Or maybe both things are truisms – you live a productive, good life and continually remind yourself of your happiness, acknowledge the good feelings you have when you focus on others – you are spending your time here in service and therefore you are happy???
It is a universal response – “I just want to be happy” or if you are a parent, you say, “I just want my child to be happy”. OK, but define it.
I do know that external “things” only cause a temporary little rush of sorts, something I can’t even think of as pure happiness – new cars, clothes, “stuff”. I can see things around this house that I wanted so badly years ago, things I thought would make me happy and there they sit offering me no solace at all now, some of them actually cause me unhappiness; their “positive” effect is so fleeting and shallow.

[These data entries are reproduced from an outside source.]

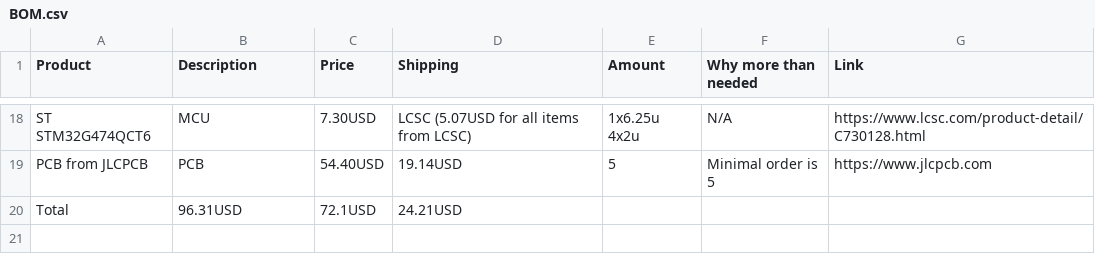
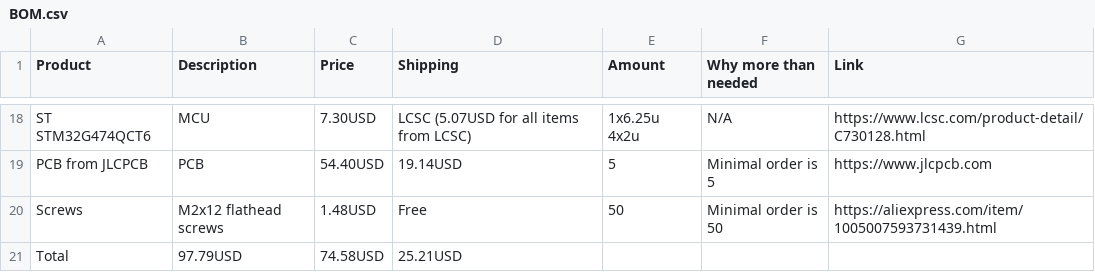
Before and after one commit to emb3rcia/keyboard-lp, a CSV file: BOM.csv, drawn as a sheet; only a part is shown, gaps mark what is left out.

```diff
--- a/BOM.csv
+++ b/BOM.csv
@@ -19,2 +19,3 @@ ST STM32G474QCT6,MCU,7.30USD,LCSC  (5.07USD for all items from LCSC),1x6.25u 4x2
 PCB from JLCPCB,PCB,54.40USD,19.14USD,5,Minimal order is 5,https://www.jlcpcb.com
-Total,96.31USD,72.1USD,24.21USD,,,
+Screws,M2x12 flathead screws,1.48USD,Free,50,Minimal order is 50,https://aliexpress.com/item/1005007593731439.html
+Total,97.79USD,74.58USD,25.21USD,,,
```
Also changed, not shown: 1 other file.
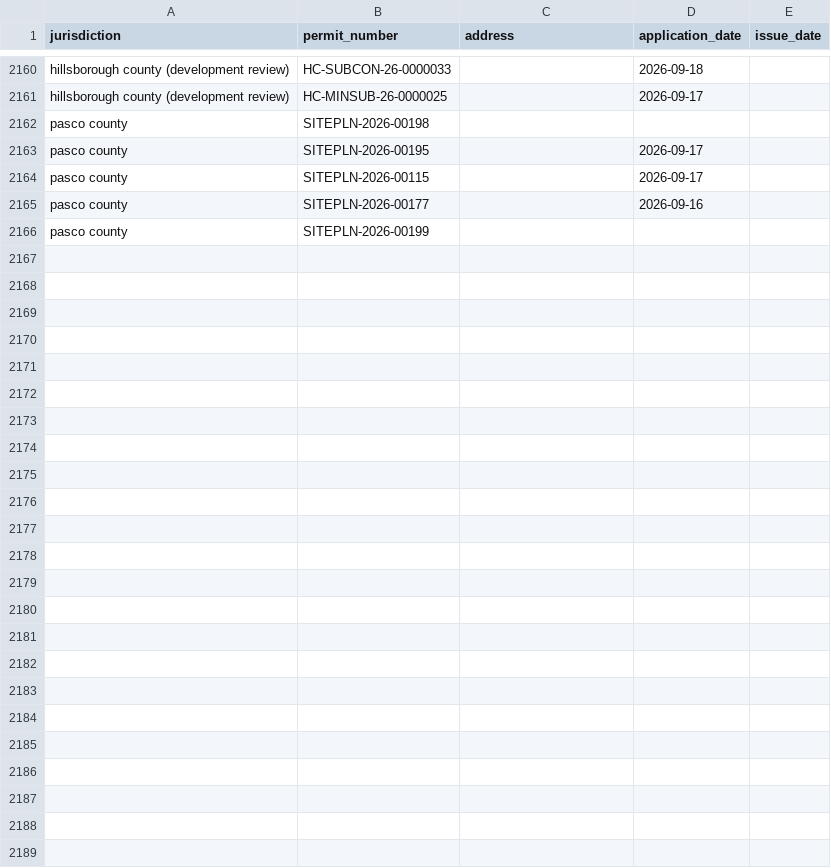
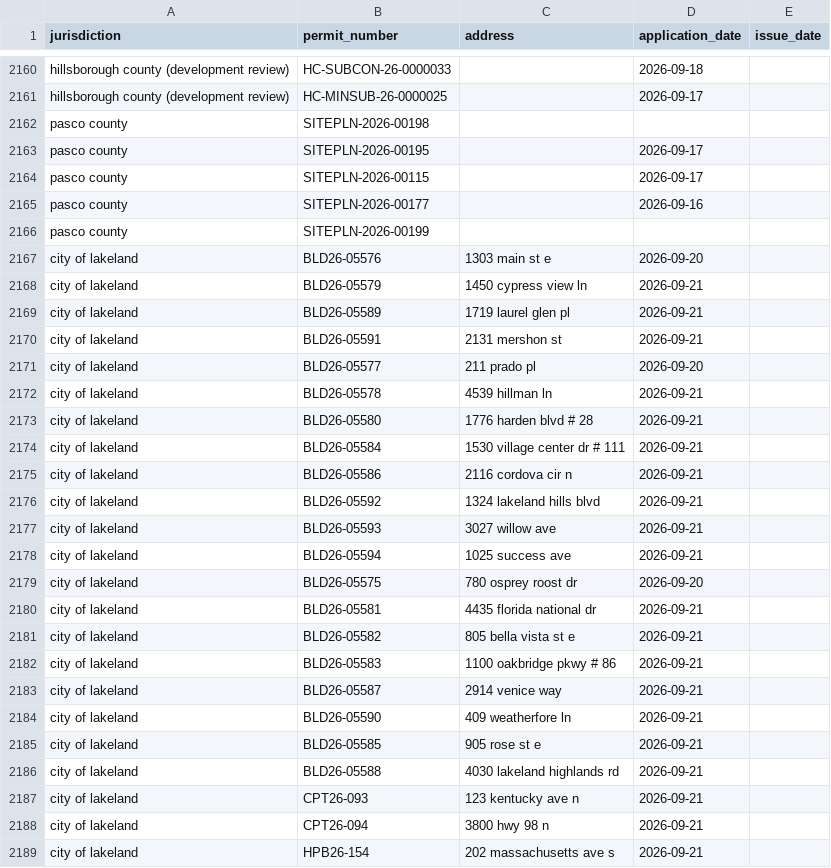
Before and after one commit to Solcatcher/Permit-Lead, a CSV file: data/dedup_index.csv, drawn as a sheet; only a part is shown, gaps mark what is left out; the diff names each change by its address in the sheet, - before the commit and + after, or states it on an @@ line.

```diff
--- a/data/dedup_index.csv
+++ b/data/dedup_index.csv
+row 2167: city of lakeland | BLD26-05576 | 1303 main st e | 2026-09-20
+row 2168: city of lakeland | BLD26-05579 | 1450 cypress view ln | 2026-09-21
+row 2169: city of lakeland | BLD26-05589 | 1719 laurel glen pl | 2026-09-21
+row 2170: city of lakeland | BLD26-05591 | 2131 mershon st | 2026-09-21
+row 2171: city of lakeland | BLD26-05577 | 211 prado pl | 2026-09-20
+row 2172: city of lakeland | BLD26-05578 | 4539 hillman ln | 2026-09-21
+row 2173: city of lakeland | BLD26-05580 | 1776 harden blvd # 28 | 2026-09-21
+row 2174: city of lakeland | BLD26-05584 | 1530 village center dr # 111 | 2026-09-21
+row 2175: city of lakeland | BLD26-05586 | 2116 cordova cir n | 2026-09-21
+row 2176: city of lakeland | BLD26-05592 | 1324 lakeland hills blvd | 2026-09-21
+row 2177: city of lakeland | BLD26-05593 | 3027 willow ave | 2026-09-21
+row 2178: city of lakeland | BLD26-05594 | 1025 success ave | 2026-09-21
+row 2179: city of lakeland | BLD26-05575 | 780 osprey roost dr | 2026-09-20
+row 2180: city of lakeland | BLD26-05581 | 4435 florida national dr | 2026-09-21
+row 2181: city of lakeland | BLD26-05582 | 805 bella vista st e | 2026-09-21
+row 2182: city of lakeland | BLD26-05583 | 1100 oakbridge pkwy # 86 | 2026-09-21
+row 2183: city of lakeland | BLD26-05587 | 2914 venice way | 2026-09-21
+row 2184: city of lakeland | BLD26-05590 | 409 weatherfore ln | 2026-09-21
+row 2185: city of lakeland | BLD26-05585 | 905 rose st e | 2026-09-21
+row 2186: city of lakeland | BLD26-05588 | 4030 lakeland highlands rd | 2026-09-21
+row 2187: city of lakeland | CPT26-093 | 123 kentucky ave n | 2026-09-21
+row 2188: city of lakeland | CPT26-094 | 3800 hwy 98 n | 2026-09-21
+row 2189: city of lakeland | HPB26-154 | 202 massachusetts ave s | 2026-09-21
```
Also changed, not shown: 3 other files.
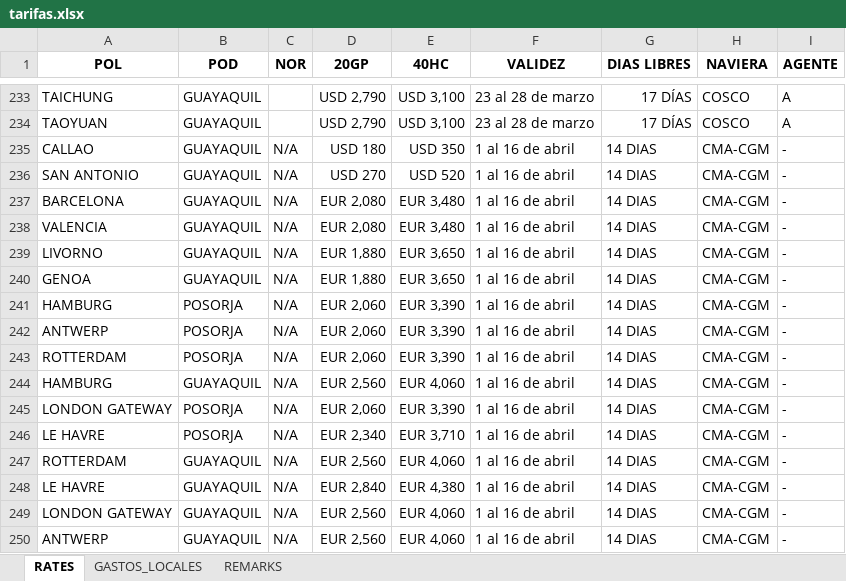
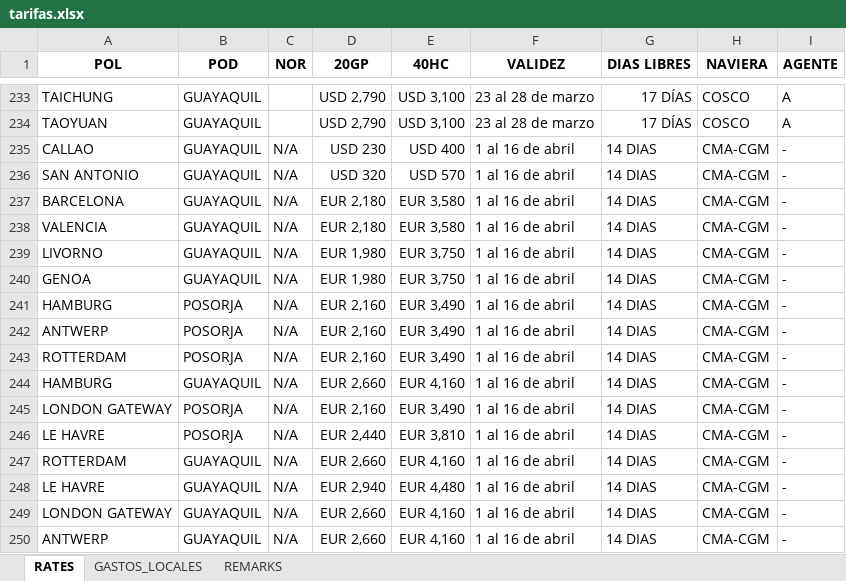
Before and after one commit to asiapac-hub/asiapac-rates, an Excel workbook: data/tarifas.xlsx, sheet RATES, drawn as a sheet; only a part is shown, gaps mark what is left out; values as stored, in another font and other column widths than the file's, no borders; the diff names each change by its address in the sheet, - before the commit and + after, or states it on an @@ line.

Commit message:
Add files via upload

```diff
--- a/data/tarifas.xlsx (sheet RATES)
+++ b/data/tarifas.xlsx (sheet RATES)
-D235 (20GP): USD 180
+D235 (20GP): USD 230
-E235 (40HC): USD 350
+E235 (40HC): USD 400
-D236 (20GP): USD 270
+D236 (20GP): USD 320
-E236 (40HC): USD 520
+E236 (40HC): USD 570
-D237:D238 (20GP): EUR 2,080
+D237:D238 (20GP): EUR 2,180
-E237:E238 (40HC): EUR 3,480
+E237:E238 (40HC): EUR 3,580
-D239:D240 (20GP): EUR 1,880
+D239:D240 (20GP): EUR 1,980
-E239:E240 (40HC): EUR 3,650
+E239:E240 (40HC): EUR 3,750
-D241:D243 (20GP): EUR 2,060
+D241:D243 (20GP): EUR 2,160
-E241:E243 (40HC): EUR 3,390
+E241:E243 (40HC): EUR 3,490
-D244 (20GP): EUR 2,560
+D244 (20GP): EUR 2,660
-E244 (40HC): EUR 4,060
+E244 (40HC): EUR 4,160
-D245 (20GP): EUR 2,060
+D245 (20GP): EUR 2,160
-E245 (40HC): EUR 3,390
+E245 (40HC): EUR 3,490
-D246 (20GP): EUR 2,340
+D246 (20GP): EUR 2,440
-E246 (40HC): EUR 3,710
+E246 (40HC): EUR 3,810
-D247 (20GP): EUR 2,560
+D247 (20GP): EUR 2,660
-E247 (40HC): EUR 4,060
+E247 (40HC): EUR 4,160
-D248 (20GP): EUR 2,840
+D248 (20GP): EUR 2,940
-E248 (40HC): EUR 4,380
+E248 (40HC): EUR 4,480
-D249:D250 (20GP): EUR 2,560
+D249:D250 (20GP): EUR 2,660
-E249:E250 (40HC): EUR 4,060
+E249:E250 (40HC): EUR 4,160
```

And then the next level to achieve happiness, one that lasts a bit longer and goes underneath the surface, is the self-satisfaction of accomplishing, of reaching a goal that may have seemed “impossible”. That feeling of completion does, I think, make you happy for a good bit of time, it actually defines you. It does something else too, it makes you want to continually set the bar higher for yourself – I can do it! And “it” feels good. Like a child riding a bike without dad holding him up – we feel so good when we can function on our own, when we can push ourselves to do things that are challenging – that’s a big rush. That’s becoming the best person you can be.
And then the third and “deepest” level is reached when you have helped someone else – when you have not focused on yourself, when you have not chased the butterfly, but instead busied yourself, distracted yourself, with helping another, that’s the level that takes you there – that’s my humble opinion.
Buddha: “Happiness comes when your work and words are of benefit to yourself and others.”
Just something to think about on this Friday the 13th because we all just want to